===== RECORDS FOR THE EXERCISE =====

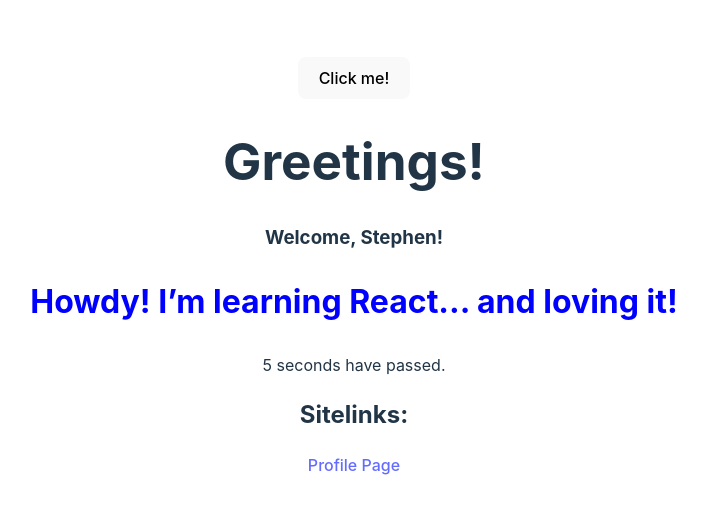
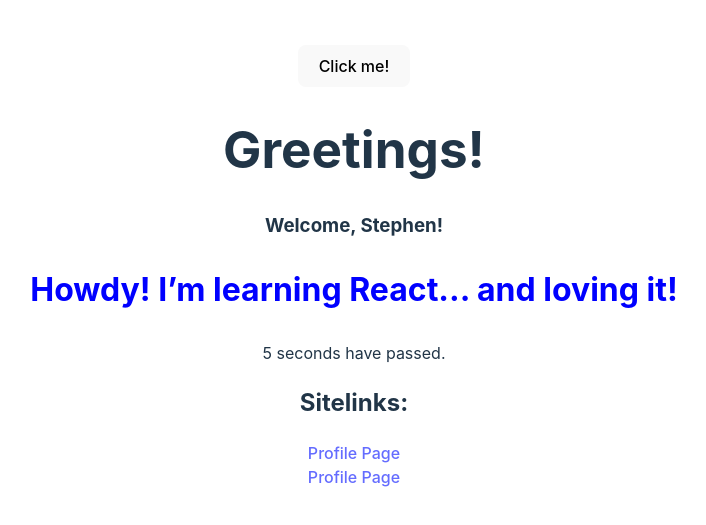
Before and after one commit to stephengroe/top-react-playground, a React (Vite) app: page / in a window 1280 px wide. Shown: the part 133-658 px from the top of the page, without its empty margins (286-992 px from the left). Built offline with nearby package versions, Linux system fonts and the light colour scheme.

Commit message:
Add custom link

```diff
--- a/src/App.jsx
+++ b/src/App.jsx
@@ -32,6 +32,7 @@ function App() {
       <h2>Sitelinks:</h2>
       <ul>
         <li><Link to='profile'>Profile Page</Link></li>
+        <li><Link to='profile/person'>Profile Page</Link></li>
       </ul>
     </AppContext.Provider>
   )
```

=====

### PROMPT
Read the entries above, then pull out the lines that include "Profile".

### SOLUTION
         <li><Link to='profile'>Profile Page</Link></li>
+        <li><Link to='profile/person'>Profile Page</Link></li>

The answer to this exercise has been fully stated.